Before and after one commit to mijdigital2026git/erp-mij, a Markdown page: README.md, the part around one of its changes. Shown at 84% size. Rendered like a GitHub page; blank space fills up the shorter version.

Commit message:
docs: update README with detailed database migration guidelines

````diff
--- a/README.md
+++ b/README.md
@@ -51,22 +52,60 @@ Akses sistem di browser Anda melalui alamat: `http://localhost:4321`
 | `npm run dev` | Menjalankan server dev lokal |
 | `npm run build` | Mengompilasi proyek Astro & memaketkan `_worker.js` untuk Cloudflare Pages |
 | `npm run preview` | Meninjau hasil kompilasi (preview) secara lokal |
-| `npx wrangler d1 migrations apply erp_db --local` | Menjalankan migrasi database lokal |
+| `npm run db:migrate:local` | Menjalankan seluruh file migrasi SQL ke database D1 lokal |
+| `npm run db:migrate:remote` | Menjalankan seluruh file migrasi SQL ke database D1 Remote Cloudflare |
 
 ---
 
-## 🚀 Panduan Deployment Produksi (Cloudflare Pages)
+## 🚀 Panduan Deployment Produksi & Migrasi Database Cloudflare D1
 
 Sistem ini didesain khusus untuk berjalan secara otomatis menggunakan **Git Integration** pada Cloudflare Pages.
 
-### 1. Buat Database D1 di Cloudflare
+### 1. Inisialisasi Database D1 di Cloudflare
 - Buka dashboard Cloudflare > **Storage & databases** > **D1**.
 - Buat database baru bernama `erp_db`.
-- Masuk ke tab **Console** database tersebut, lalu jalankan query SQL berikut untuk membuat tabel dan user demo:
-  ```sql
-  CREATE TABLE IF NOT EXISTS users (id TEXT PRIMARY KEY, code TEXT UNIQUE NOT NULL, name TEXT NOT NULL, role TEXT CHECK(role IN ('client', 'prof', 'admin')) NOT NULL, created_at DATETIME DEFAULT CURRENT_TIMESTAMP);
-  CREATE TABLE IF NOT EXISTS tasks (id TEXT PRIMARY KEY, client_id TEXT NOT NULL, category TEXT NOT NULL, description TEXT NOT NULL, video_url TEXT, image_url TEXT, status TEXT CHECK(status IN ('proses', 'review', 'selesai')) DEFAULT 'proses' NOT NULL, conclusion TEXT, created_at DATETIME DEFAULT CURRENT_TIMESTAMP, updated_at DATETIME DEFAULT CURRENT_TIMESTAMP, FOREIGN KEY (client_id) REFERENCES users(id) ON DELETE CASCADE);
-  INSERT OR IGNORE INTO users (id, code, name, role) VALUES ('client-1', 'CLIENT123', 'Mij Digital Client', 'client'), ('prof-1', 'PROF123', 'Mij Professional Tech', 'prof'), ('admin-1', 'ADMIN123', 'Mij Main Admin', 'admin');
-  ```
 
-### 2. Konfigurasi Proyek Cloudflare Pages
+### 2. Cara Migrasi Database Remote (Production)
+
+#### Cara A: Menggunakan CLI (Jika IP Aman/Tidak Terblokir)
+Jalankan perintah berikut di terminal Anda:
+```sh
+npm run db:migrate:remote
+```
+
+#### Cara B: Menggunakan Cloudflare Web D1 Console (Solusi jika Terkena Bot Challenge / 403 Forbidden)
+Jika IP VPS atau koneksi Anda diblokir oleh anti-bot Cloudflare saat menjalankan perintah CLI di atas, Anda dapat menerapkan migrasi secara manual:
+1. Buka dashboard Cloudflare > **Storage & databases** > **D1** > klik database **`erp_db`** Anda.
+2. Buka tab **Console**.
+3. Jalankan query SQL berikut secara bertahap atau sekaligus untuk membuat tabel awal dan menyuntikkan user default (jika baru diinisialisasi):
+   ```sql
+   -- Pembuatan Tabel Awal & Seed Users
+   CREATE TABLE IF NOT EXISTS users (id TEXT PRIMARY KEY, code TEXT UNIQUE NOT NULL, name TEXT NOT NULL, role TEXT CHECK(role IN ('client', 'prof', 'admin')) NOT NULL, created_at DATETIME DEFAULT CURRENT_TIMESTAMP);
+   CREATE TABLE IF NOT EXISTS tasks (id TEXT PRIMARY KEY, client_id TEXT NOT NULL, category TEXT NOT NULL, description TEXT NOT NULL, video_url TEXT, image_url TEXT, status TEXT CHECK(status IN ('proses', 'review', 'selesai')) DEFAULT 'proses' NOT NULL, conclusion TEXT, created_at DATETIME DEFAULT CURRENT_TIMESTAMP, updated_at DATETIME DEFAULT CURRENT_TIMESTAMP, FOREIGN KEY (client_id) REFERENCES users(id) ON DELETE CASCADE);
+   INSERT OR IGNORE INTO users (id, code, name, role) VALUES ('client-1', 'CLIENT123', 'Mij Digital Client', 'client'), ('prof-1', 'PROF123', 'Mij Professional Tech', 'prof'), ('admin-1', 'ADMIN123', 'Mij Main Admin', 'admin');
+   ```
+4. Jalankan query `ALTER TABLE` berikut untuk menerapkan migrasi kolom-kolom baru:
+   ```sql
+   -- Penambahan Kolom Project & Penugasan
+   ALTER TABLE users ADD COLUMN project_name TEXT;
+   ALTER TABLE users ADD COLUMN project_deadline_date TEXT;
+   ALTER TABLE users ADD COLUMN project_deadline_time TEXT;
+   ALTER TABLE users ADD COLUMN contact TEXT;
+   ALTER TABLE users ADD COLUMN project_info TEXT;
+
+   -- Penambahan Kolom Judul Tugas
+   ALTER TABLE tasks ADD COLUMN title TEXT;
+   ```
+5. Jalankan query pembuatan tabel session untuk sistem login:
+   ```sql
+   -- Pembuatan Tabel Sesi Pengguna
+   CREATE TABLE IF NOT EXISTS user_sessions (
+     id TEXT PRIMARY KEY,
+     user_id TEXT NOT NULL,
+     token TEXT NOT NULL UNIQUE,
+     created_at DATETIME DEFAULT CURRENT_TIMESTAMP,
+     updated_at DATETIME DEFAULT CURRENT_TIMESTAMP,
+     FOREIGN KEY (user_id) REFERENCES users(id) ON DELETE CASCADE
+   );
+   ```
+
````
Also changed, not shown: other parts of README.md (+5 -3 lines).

★ ★ ★ ★ ★ ★ ★

- _EXERCISE DESCRIPTION_
If a line in the entries contains "baru", copy it.

- _WRITTEN RESPONSE_
 - Buat database baru bernama `erp_db`.
+3. Jalankan query SQL berikut secara bertahap atau sekaligus untuk membuat tabel awal dan menyuntikkan user default (jika baru diinisialisasi):
+4. Jalankan query `ALTER TABLE` berikut untuk menerapkan migrasi kolom-kolom baru:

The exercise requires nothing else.